▸ GOAL OF THE EXERCISE: If a record below holds a picture, drop the picture and copy everything else exactly.
▼
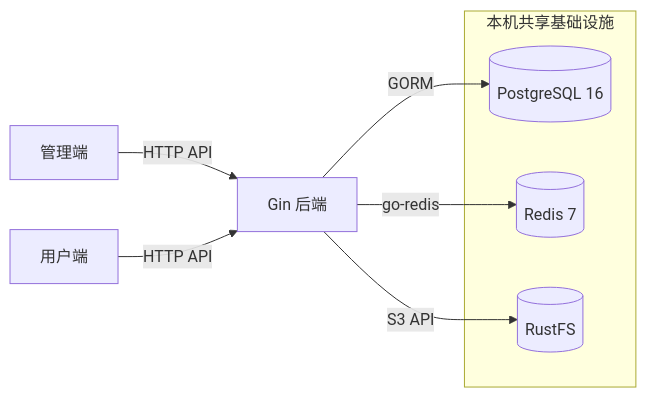
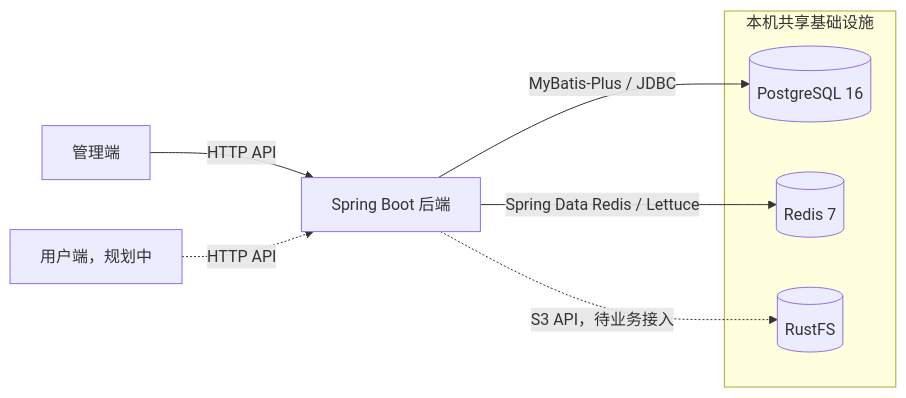
Before and after one commit to 0Elaina/hoshi: the diagram in docs/01-project-overview.md, drawn with Mermaid. The commit also changed other lines of this file and 37 other files, not shown here.

````diff
--- a/docs/01-project-overview.md
+++ b/docs/01-project-overview.md
@@ -25,15 +25,15 @@
 ```mermaid
 flowchart LR
-    Admin[管理端] -->|HTTP API| Backend[Gin 后端]
-    Web[用户端] -->|HTTP API| Backend
+    Admin[管理端] -->|HTTP API| Backend[Spring Boot 后端]
+    Web[用户端，规划中] -. HTTP API .-> Backend
 
     subgraph Infra[本机共享基础设施]
         Postgres[(PostgreSQL 16)]
         Redis[(Redis 7)]
         RustFS[(RustFS)]
     end
 
-    Backend -->|GORM| Postgres
-    Backend -->|go-redis| Redis
-    Backend -->|S3 API| RustFS
+    Backend -->|MyBatis-Plus / JDBC| Postgres
+    Backend -->|Spring Data Redis / Lettuce| Redis
+    Backend -. S3 API，待业务接入 .-> RustFS
 ```
````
▲
▸ WRITTEN REPLY:
Before and after one commit to 0Elaina/hoshi: the diagram in docs/01-project-overview.md, drawn with Mermaid. The commit also changed other lines of this file and 37 other files, not shown here.

````diff
--- a/docs/01-project-overview.md
+++ b/docs/01-project-overview.md
@@ -25,15 +25,15 @@
 ```mermaid
 flowchart LR
-    Admin[管理端] -->|HTTP API| Backend[Gin 后端]
-    Web[用户端] -->|HTTP API| Backend
+    Admin[管理端] -->|HTTP API| Backend[Spring Boot 后端]
+    Web[用户端，规划中] -. HTTP API .-> Backend
 
     subgraph Infra[本机共享基础设施]
         Postgres[(PostgreSQL 16)]
         Redis[(Redis 7)]
         RustFS[(RustFS)]
     end
 
-    Backend -->|GORM| Postgres
-    Backend -->|go-redis| Redis
-    Backend -->|S3 API| RustFS
+    Backend -->|MyBatis-Plus / JDBC| Postgres
+    Backend -->|Spring Data Redis / Lettuce| Redis
+    Backend -. S3 API，待业务接入 .-> RustFS
 ```
````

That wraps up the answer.